PROBLEM TO SOLVE
Within the listing below, show every line that contains the word "shipper".
====== TASK INPUT ======
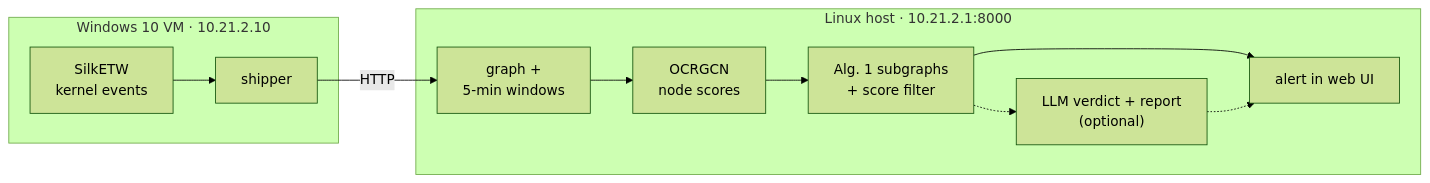
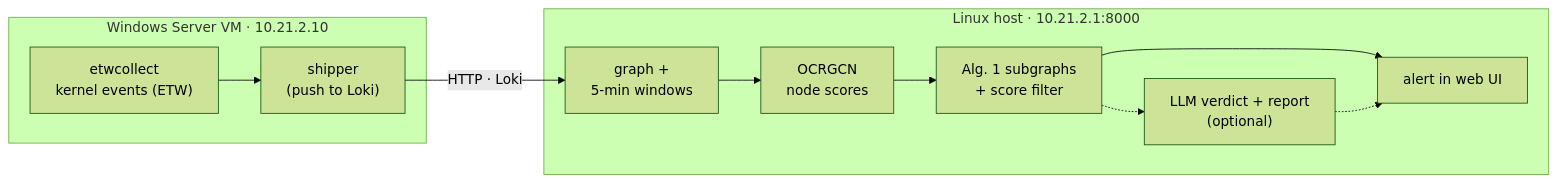
One commit to UITProjects/NT2102 changed the diagram in README.md. Above: the diagram before and after it, drawn with Mermaid (forest theme). The commit also changed 67 other files, not shown here.

````diff
--- a/README.md
+++ b/README.md
@@ -31,11 +31,11 @@
 ```mermaid
 flowchart LR
-  subgraph VM["Windows 10 VM · 10.21.2.10"]
-    A["SilkETW<br/>kernel events"] --> B["shipper"]
+  subgraph VM["Windows Server VM · 10.21.2.10"]
+    A["etwcollect<br/>kernel events (ETW)"] --> B["shipper<br/>(push to Loki)"]
   end
   subgraph H["Linux host · 10.21.2.1:8000"]
     C["graph +<br/>5-min windows"] --> D["OCRGCN<br/>node scores"] --> E["Alg. 1 subgraphs<br/>+ score filter"] --> F["alert in web UI"]
     E -.-> G["LLM verdict + report<br/>(optional)"] -.-> F
   end
-  B -- "HTTP" --> C
+  B -- "HTTP · Loki" --> C
 ```
````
======
SOLUTION FOR THIS PROBLEM
-    A["SilkETW<br/>kernel events"] --> B["shipper"]
+    A["etwcollect<br/>kernel events (ETW)"] --> B["shipper<br/>(push to Loki)"]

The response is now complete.